If the patient is conscious proceed with the secondary survey (Box H). Since the pulse rate and character and the rate and character of respiration have already been determined, assess the blood pressure at this time. Next, correlate the patient’s chief complaint and signs and symptoms to a specific organ system. The goal is to identify those problems that are not immediately life-threatening, but require timely stabilization (e.g., hypoglycemia, angina pectoris, ventilation failure).

Box H. Secondary Survey: Conscious Patient.

Quickly determine:
  • Blood pressure
  • Chief complaint (subjective information) associated with acute distress
  • Signs and symptoms (objective data)
    • Identify organ system involved
Quickly review history and correlate to signs and symptoms:
  • Allergies
  • Current medications
  • Past and present illnesses
  • Last oral intake of food
  • Events leading up to the emerging event

Physical signs and symptoms are produced by physical causes and must be recognized before a physical problem can be diagnosed and treated.

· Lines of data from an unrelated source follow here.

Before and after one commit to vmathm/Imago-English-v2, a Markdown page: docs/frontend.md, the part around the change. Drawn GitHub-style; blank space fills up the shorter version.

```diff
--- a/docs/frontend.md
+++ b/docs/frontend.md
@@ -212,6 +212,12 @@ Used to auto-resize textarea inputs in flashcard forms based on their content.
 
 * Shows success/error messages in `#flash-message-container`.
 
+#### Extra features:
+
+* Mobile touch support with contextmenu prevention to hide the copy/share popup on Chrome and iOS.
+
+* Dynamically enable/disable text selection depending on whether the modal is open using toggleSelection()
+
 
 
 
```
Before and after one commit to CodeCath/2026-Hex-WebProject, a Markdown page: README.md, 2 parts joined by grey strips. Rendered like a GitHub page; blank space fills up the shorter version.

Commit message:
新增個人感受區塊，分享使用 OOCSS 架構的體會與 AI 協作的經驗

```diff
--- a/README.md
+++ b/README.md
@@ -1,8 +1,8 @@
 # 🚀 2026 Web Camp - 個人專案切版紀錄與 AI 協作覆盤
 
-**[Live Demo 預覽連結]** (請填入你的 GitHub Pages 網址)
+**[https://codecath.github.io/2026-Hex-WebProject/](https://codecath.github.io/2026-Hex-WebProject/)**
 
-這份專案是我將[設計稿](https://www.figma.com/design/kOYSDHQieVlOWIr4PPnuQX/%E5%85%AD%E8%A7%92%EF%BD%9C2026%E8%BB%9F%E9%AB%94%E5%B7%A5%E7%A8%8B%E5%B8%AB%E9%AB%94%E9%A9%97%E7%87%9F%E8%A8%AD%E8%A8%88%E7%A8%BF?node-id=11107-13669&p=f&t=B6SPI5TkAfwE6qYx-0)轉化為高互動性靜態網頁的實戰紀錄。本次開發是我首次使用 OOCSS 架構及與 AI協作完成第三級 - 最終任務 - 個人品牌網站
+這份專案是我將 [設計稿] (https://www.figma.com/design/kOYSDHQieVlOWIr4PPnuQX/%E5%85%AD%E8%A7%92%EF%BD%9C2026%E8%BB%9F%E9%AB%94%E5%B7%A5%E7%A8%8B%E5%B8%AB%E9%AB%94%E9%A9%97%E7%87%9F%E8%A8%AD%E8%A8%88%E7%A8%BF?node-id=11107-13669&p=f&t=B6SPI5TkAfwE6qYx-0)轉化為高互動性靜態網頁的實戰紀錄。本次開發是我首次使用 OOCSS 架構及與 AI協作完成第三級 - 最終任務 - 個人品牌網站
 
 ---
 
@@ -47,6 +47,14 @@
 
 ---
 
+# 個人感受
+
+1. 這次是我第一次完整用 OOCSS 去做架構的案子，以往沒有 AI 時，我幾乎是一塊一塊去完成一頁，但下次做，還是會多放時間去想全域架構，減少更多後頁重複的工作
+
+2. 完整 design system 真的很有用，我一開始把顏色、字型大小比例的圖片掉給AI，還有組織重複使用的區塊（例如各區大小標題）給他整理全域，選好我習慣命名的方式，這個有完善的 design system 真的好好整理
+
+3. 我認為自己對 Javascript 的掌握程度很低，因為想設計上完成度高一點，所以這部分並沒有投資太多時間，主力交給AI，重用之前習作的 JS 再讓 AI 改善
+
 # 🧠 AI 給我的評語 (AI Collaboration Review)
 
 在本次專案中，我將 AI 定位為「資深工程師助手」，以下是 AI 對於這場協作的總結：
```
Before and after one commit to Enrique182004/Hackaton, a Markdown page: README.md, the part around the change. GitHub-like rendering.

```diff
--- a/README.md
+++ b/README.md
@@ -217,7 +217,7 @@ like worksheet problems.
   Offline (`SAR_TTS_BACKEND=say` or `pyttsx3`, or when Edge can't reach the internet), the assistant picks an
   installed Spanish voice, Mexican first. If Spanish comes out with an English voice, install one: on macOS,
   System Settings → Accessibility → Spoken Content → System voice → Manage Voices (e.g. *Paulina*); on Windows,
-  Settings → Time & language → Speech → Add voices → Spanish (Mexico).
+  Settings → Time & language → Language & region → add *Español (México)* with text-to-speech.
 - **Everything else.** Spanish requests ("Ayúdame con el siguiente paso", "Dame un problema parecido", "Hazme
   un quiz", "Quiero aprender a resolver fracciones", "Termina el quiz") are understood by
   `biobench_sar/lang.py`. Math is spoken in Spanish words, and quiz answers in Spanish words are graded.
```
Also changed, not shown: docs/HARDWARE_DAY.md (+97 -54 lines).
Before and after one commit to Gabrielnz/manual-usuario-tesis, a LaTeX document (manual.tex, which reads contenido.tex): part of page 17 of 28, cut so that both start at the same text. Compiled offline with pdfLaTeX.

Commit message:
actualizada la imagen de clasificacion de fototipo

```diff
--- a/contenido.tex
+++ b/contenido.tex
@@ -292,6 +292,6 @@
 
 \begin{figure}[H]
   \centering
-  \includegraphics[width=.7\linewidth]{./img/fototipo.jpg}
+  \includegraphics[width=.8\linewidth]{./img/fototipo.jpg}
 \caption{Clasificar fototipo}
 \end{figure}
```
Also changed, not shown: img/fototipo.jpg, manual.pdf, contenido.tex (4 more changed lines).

Without at least a presumptive or working diagnosis there is nothing to treat. Based on symptoms analysis, medical emergencies can be characterized as altered consciousness; chest pain; and ventilatory, allergic (pruritus, urticaria, angioedema), neurogenic (i.e., sensory, affective, motor), and toxic events (Box I).

Box I. Potential Medical Emergencies Based of Symptom Analysis during Secondary Survey.

SymptomsPrimary Working DiagnosesSecondary Working Diagnoses
Altered consciousness
  • Syncope
  • Postural hypotension
  • Hypoglycemia
  • Anaphylaxis
  • Cardiac arrest
  • Seizure
  • Cerebrovascular accident
  • Hyperglycemia
Chest pain
  • Angina pectoris
  • Myocardial infarction
  • With tachycardia
    • Syncope
    • Hyperventilation
    • Airway obstruction
    • Sympathetic reaction
    • Thyrotoxicosis
    • Panic attack
    • Hypertension
  • With bradycardia
    • Drug overdose
  • With deceased BP
    • Syncope
    • Postural hypotension
    • Anaphylaxis
    • Cardiac arrest
    • Adrenal insufficiency
    • Allergic reactions
Ventilation failure
  • Hyperventilation
  • Asthma
  • COPD
  • Airway obstruction
  • Anaphylaxis
  • Myocardial infarction
  • Drug overdose
  • Hyperglycemia
Pruritus, urticaria, angioedema
  • Pruritus
  • Urticaria
  • Angioedema
  • Anaphylaxis
  • Delayed hypersensitivity reaction
Altered sensory, affective and/or motor function
  • Seizure
  • Cerebrovascular accident
  • Syncope
  • Hyperventilation
  • Hypoglycemia
*Airway obstruction, respiratory arrest, and cardiac arrest are discussed under primary survey.
**Rare office emergencies (e.g., thyrotoxicosis, Addisonian crisis and emergencies that evolve over hours or days (e.g., advanced diabetic ketoacidosis, extreme hyperosmolarity) are mentioned, but no separate protocols are presented.